In the intertwining, weird and wonderful word of San Francisco rock, Mike Donovan is one of the area’s more esteemed luminaries. First with his band, the much missed and sorely underappreciated Sic Alps, as well as his own record labels and work as a member of at least seven other bands, Donovan has cultivated a singular path through the terrain of off kilter guitar rock, culminating in his solo debut, 2013’s weirded-out, acoustic leaning Wot. Peacers is the prolific Donovan’s new project and the self-titled debut highlights the guitarist and singer’s ever more lucid and oblique rock stylings.
Peacers is a record focused on vibes and slightly unsettling, insidious grooves. A spaced out, slightly out there feeling permeates songs, like the beguiling mantra-ish opener At The Milkshake Hop, or the squalling feedback of the sprawling Syd Barret like psych reverie of Mary Jane/Glorious Sunrise.
The increasingly experimental nature of Donovan’s work is present here as Peacers indulge in whimsical psych rock fantasies, like the languid to the point of being almost comatose Leicester Bride. Part of the charm of Peacers lies in the sound of the album. Peacers certainly make ostensibly rock music but it’s rock music with a softness and lightness to it. Nothing here is overpowering or overwrought. At times, this is a negative as Donovan’s flights of musical fancy flicker like moths drawn to light before fluttering away harmlessly; however, mostly it gives Peacers a warm sound that is welcoming and supremely satisfying.

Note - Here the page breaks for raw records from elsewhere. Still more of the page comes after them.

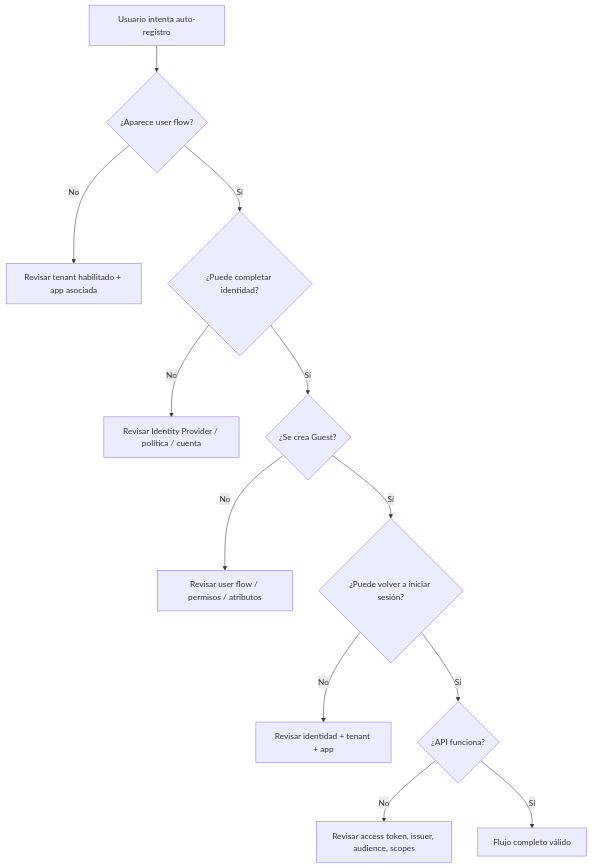
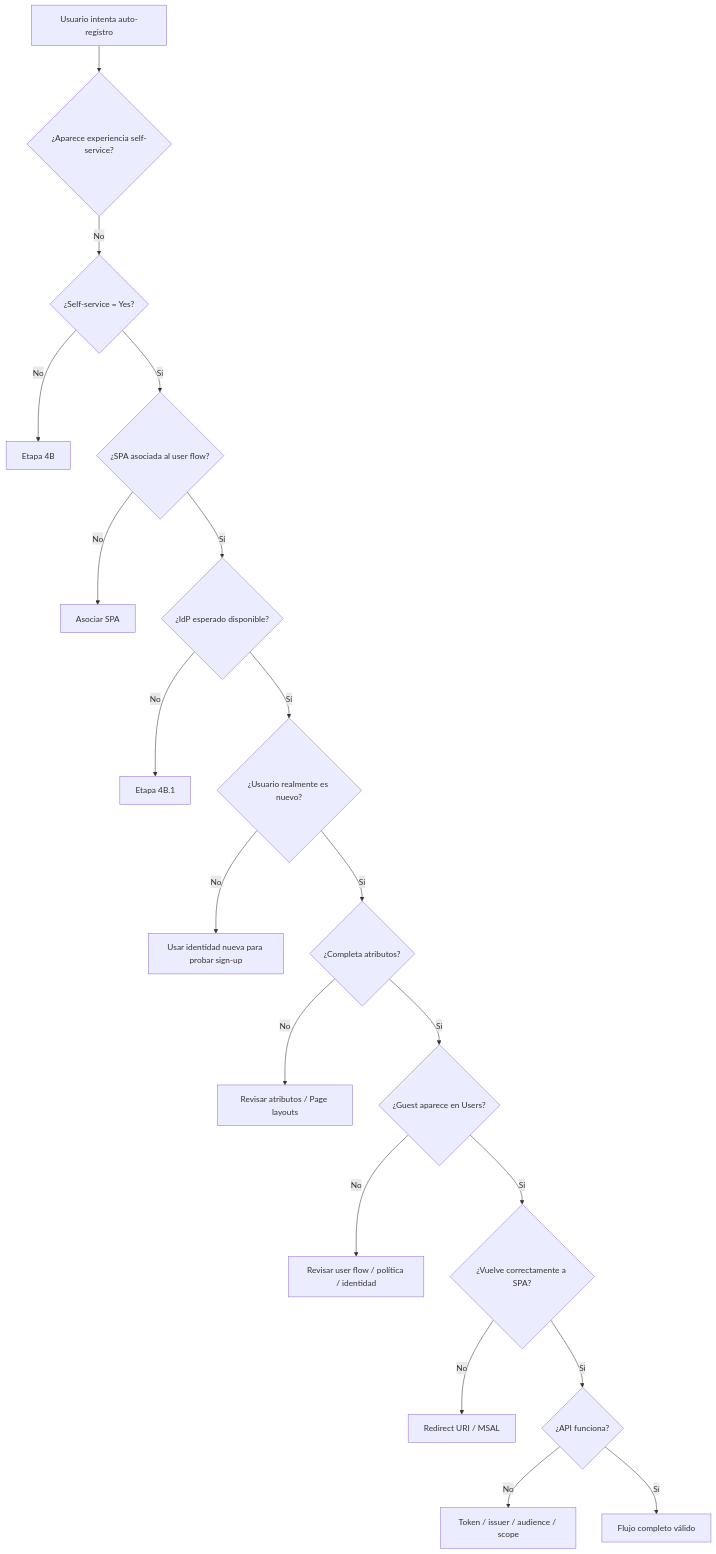
One commit to cmartinezs/DSY1107-DESARROLLO-CLOUD-NATIVE-I-2026-2 changed the second of 6 diagrams in docs/identity/entra-guia-completa/04e-self-service-pruebas-troubleshooting.md. Above: the diagram before and after it, drawn with Mermaid. The commit also changed other lines of this file, not shown here.

Commit message:
docs(identity): expand self-service test matrix and troubleshooting

````diff
--- a/docs/identity/entra-guia-completa/04e-self-service-pruebas-troubleshooting.md
+++ b/docs/identity/entra-guia-completa/04e-self-service-pruebas-troubleshooting.md
@@ -23,14 +106,21 @@
 ```mermaid
 flowchart TD
-    A[Usuario intenta auto-registro] --> B{¿Aparece user flow?}
-    B -- No --> C[Revisar tenant habilitado + app asociada]
-    B -- Sí --> D{¿Puede completar identidad?}
-    D -- No --> E[Revisar Identity Provider / política / cuenta]
-    D -- Sí --> F{¿Se crea Guest?}
-    F -- No --> G[Revisar user flow / permisos / atributos]
-    F -- Sí --> H{¿Puede volver a iniciar sesión?}
-    H -- No --> I[Revisar identidad + tenant + app]
-    H -- Sí --> J{¿API funciona?}
-    J -- No --> K[Revisar access token, issuer, audience, scopes]
+    A[Usuario intenta auto-registro] --> B{¿Aparece experiencia self-service?}
+    B -- No --> C{¿Self-service = Yes?}
+    C -- No --> C1[Etapa 4B]
+    C -- Sí --> D{¿SPA asociada al user flow?}
+    D -- No --> D1[Asociar SPA]
+    D -- Sí --> E{¿IdP esperado disponible?}
+    E -- No --> E1[Etapa 4B.1]
+    E -- Sí --> F{¿Usuario realmente es nuevo?}
+    F -- No --> F1[Usar identidad nueva para probar sign-up]
+    F -- Sí --> G{¿Completa atributos?}
+    G -- No --> G1[Revisar atributos / Page layouts]
+    G -- Sí --> H{¿Guest aparece en Users?}
+    H -- No --> H1[Revisar user flow / política / identidad]
+    H -- Sí --> I{¿Vuelve correctamente a SPA?}
+    I -- No --> I1[Redirect URI / MSAL]
+    I -- Sí --> J{¿API funciona?}
+    J -- No --> J1[Token / issuer / audience / scope]
     J -- Sí --> OK[Flujo completo válido]
 ```
````
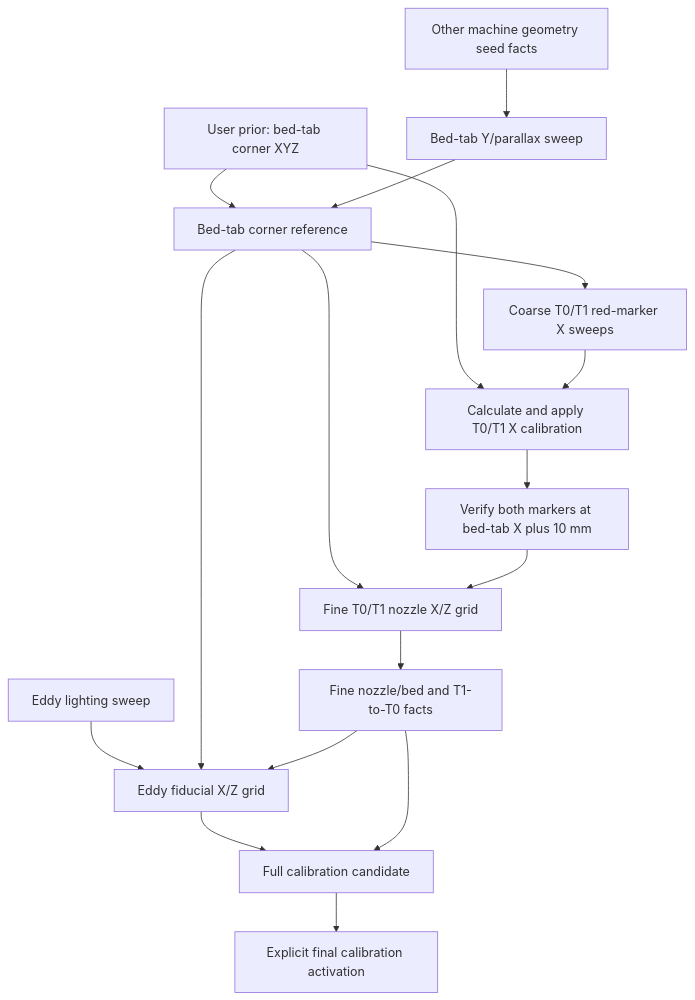
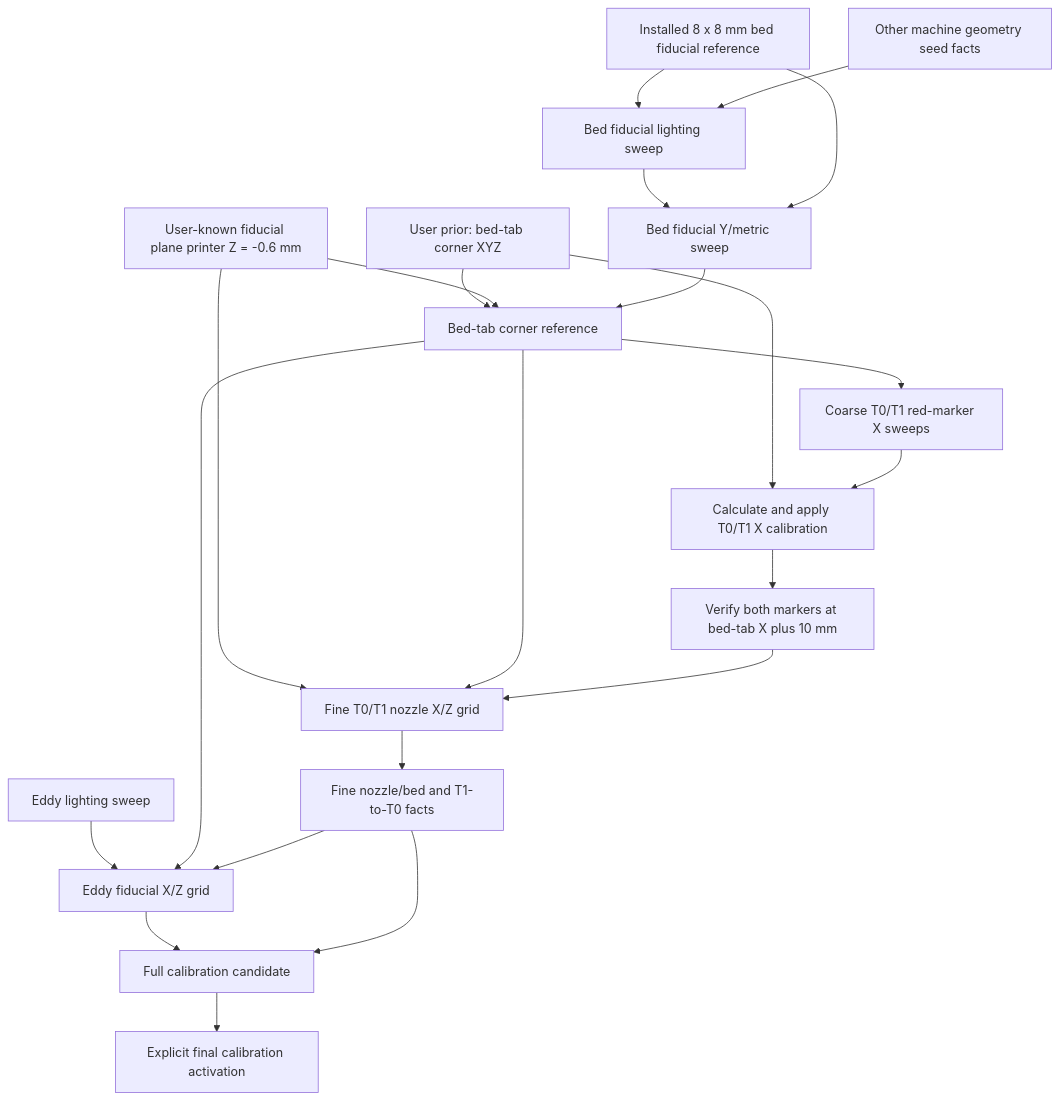
The diagram in VISION_CALIBRATION_GRAPH_CONCEPT.md (m-emm/mege-ender-3v3ke-idex), drawn with Mermaid before and after one commit. The commit also changed other lines of this file and 30 other files, not shown here.

````diff
--- a/VISION_CALIBRATION_GRAPH_CONCEPT.md
+++ b/VISION_CALIBRATION_GRAPH_CONCEPT.md
@@ -108,20 +113,25 @@
 ```mermaid
 flowchart TD
     P[User prior: bed-tab corner XYZ] --> C[Bed-tab corner reference]
-    G[Other machine geometry seed facts] --> Y[Bed-tab Y/parallax sweep]
+    Q[Installed 8 x 8 mm bed fiducial reference] --> L[Bed fiducial lighting sweep]
+    ZP[User-known fiducial plane printer Z = -0.6 mm] --> C
+    ZP --> F
+    G[Other machine geometry seed facts] --> L
+    L --> Y[Bed fiducial Y/metric sweep]
+    Q --> Y
     Y --> C[Bed-tab corner reference]
     C --> R[Coarse T0/T1 red-marker X sweeps]
     P --> AX[Calculate and apply T0/T1 X calibration]
     R --> AX
     AX --> VX[Verify both markers at bed-tab X plus 10 mm]
     C --> F[Fine T0/T1 nozzle X/Z grid]
     VX --> F
     F --> N[Fine nozzle/bed and T1-to-T0 facts]
 
-    L[Eddy lighting sweep] --> E[Eddy fiducial X/Z grid]
+    EL[Eddy lighting sweep] --> E[Eddy fiducial X/Z grid]
     C --> E
     N --> E
     E --> D[Full calibration candidate]
     N --> D
     D --> A[Explicit final calibration activation]
 ```
````
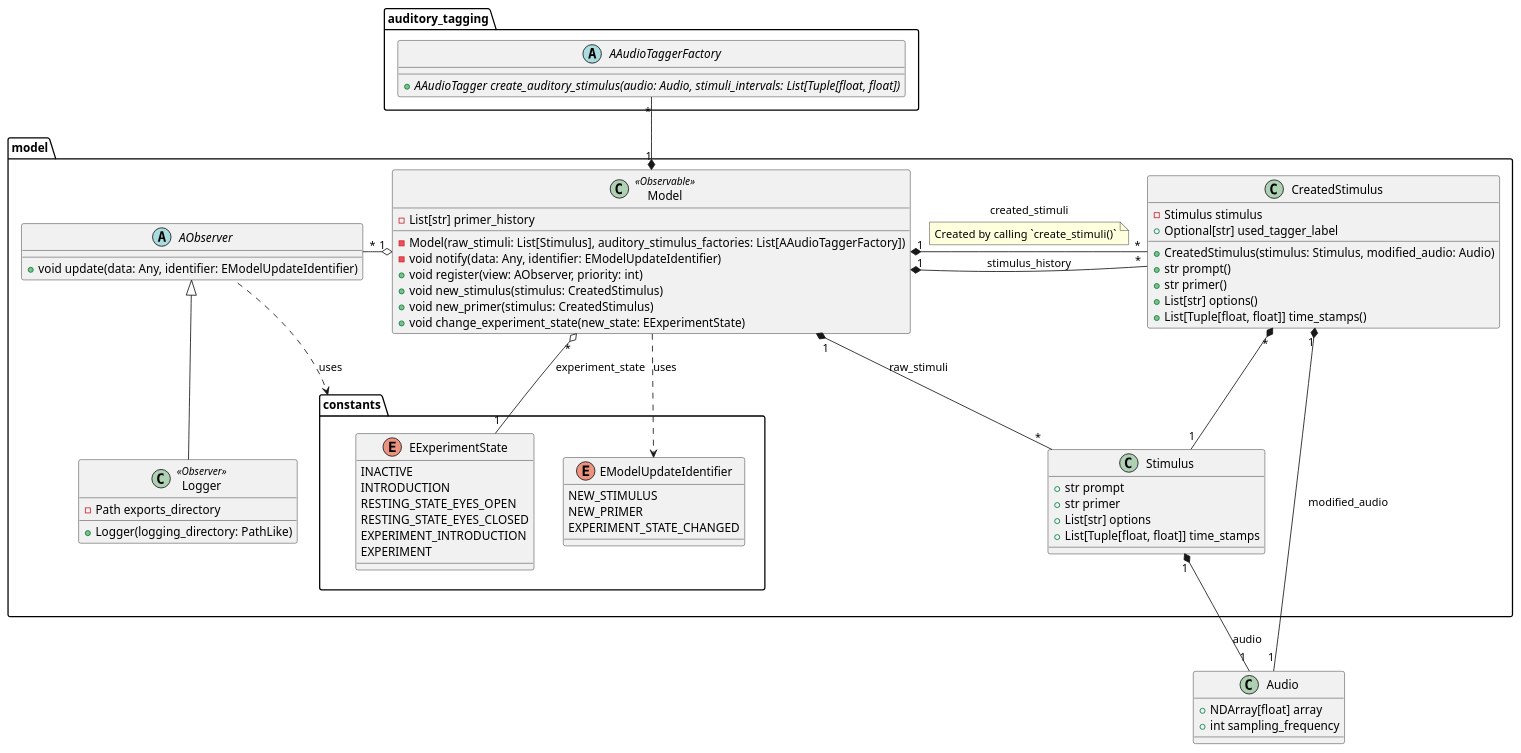
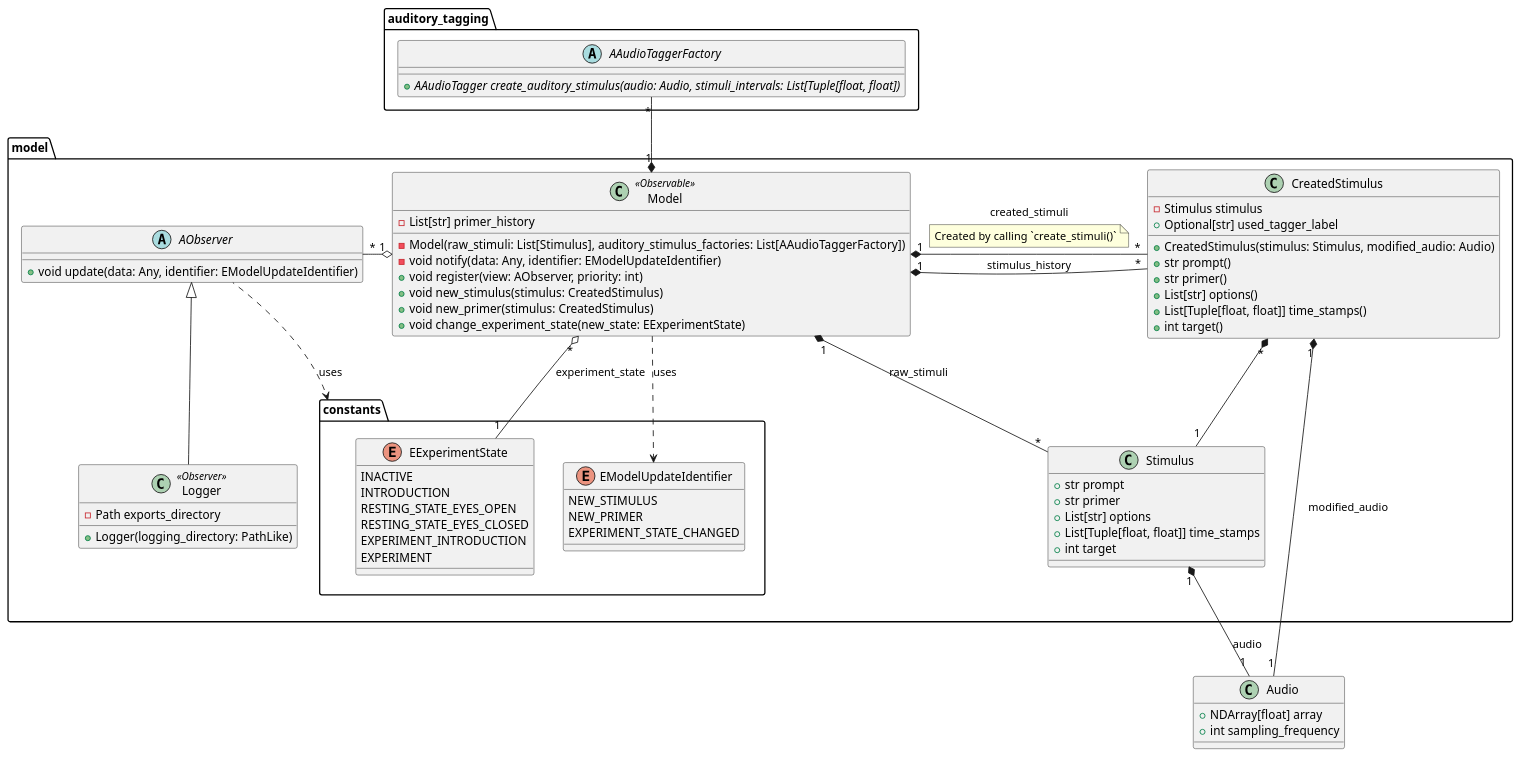
One commit to michalrzak/auditory-intention-decoding changed the diagram in diagrams/plantuml/class/model_class.puml. Above: the diagram before and after it, drawn with PlantUML. The commit also changed 19 other files, not shown here.

```diff
--- a/diagrams/plantuml/class/model_class.puml
+++ b/diagrams/plantuml/class/model_class.puml
@@ -1,88 +1,90 @@
 @startuml
 
 class Audio {
     +NDArray[float] array
     +int sampling_frequency
 }
 package auditory_tagging {
    abstract class AAudioTaggerFactory {
       +AAudioTagger {abstract} create_auditory_stimulus(audio: Audio, stimuli_intervals: List[Tuple[float, float])
     }
 }
 
 package model {
     abstract class AObserver {
         +void update(data: Any, identifier: EModelUpdateIdentifier)
     }
 
     class Model <<Observable>>{
         -List[str] primer_history
 
         -Model(raw_stimuli: List[Stimulus], auditory_stimulus_factories: List[AAudioTaggerFactory])
         -void notify(data: Any, identifier: EModelUpdateIdentifier)
         +void register(view: AObserver, priority: int)
         +void new_stimulus(stimulus: CreatedStimulus)
         +void new_primer(stimulus: CreatedStimulus)
         +void change_experiment_state(new_state: EExperimentState)
     }
 
     class Logger<<Observer>> {
         -Path exports_directory
         +Logger(logging_directory: PathLike)
     }
     Logger -u-|> AObserver
 
     package constants {
     enum EExperimentState {
         INACTIVE
         INTRODUCTION
         RESTING_STATE_EYES_OPEN
         RESTING_STATE_EYES_CLOSED
         EXPERIMENT_INTRODUCTION
         EXPERIMENT
     }
 
     enum EModelUpdateIdentifier {
         NEW_STIMULUS
         NEW_PRIMER
         EXPERIMENT_STATE_CHANGED
     }
     }
 
     class Stimulus {
         +str prompt
         +str primer
         +List[str] options
         +List[Tuple[float, float]] time_stamps
+        +int target
     }
     Stimulus "1" *-- "1" Audio: audio
 
     class CreatedStimulus {
         -Stimulus stimulus
         +Optional[str] used_tagger_label
 
         +CreatedStimulus(stimulus: Stimulus, modified_audio: Audio)
         +str prompt()
         +str primer()
         +List[str] options()
         +List[Tuple[float, float]] time_stamps()
+        +int target()
     }
     CreatedStimulus "1" *-l- "1" Audio: modified_audio
 
 
     CreatedStimulus "*" *-- "1" Stimulus
 }
 
 Model "1" *-r- "*" CreatedStimulus: "stimulus_history"
 Model "*" o--- "1" EExperimentState: "experiment_state"
 Model "1" o-l-- "*" AObserver
 Model ..> EModelUpdateIdentifier: "uses"
 
 AObserver .l.> constants: "uses"
 
 Model "1" *-u- "*" AAudioTaggerFactory
 Model "1" *-- "*" Stimulus: raw_stimuli
 Model "1" *-- "*" CreatedStimulus: created_stimuli
 note on link: Created by calling  `create_stimuli()`
 
 @enduml
```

Befitting of a serial collaborator like Mike Donovan, Peacers is not just a solo project. The album was produced by fellow San Francisco musician and arguably the busiest man in rock Ty Segall. As well as production, Segall also recorded most of the rhythm tracks, which are deft and unobtrusive. Segall is a man who perfectly understands idiosyncratic rock and provides a fine foil to Donovan’s creative spirit.
While Peacers can be hard to get a handle on, in its most straightforward moments there is a pleasing classic rock sound to the more upbeat tracks. R.J.D (Salem) rattles along on a gentle swinging garage groove while Laze It is a pristine piece of power pop. As the album progresses, things get a little more expansive, culminating in the guitar soloing of the wonderful Blume. Peacers’ rock sound is steeped in the late ’60s/early ’70s, but it certainly doesn’t sound like witless revivalism. Instead, it’s a refreshing change to hear a band that sounds like it could be effortlessly at home on The Old Grey Whistle Test.
Peacers’ music is a product of outsiderdom and the curious enclave of like-minded musicians in San Francisco who have forged their own path through the more interesting and diverting avenues of garage rock. It’s a promising debut from a musician spreading his wings and continuing to create his own little subculture, one informed by the past but brightening up the future.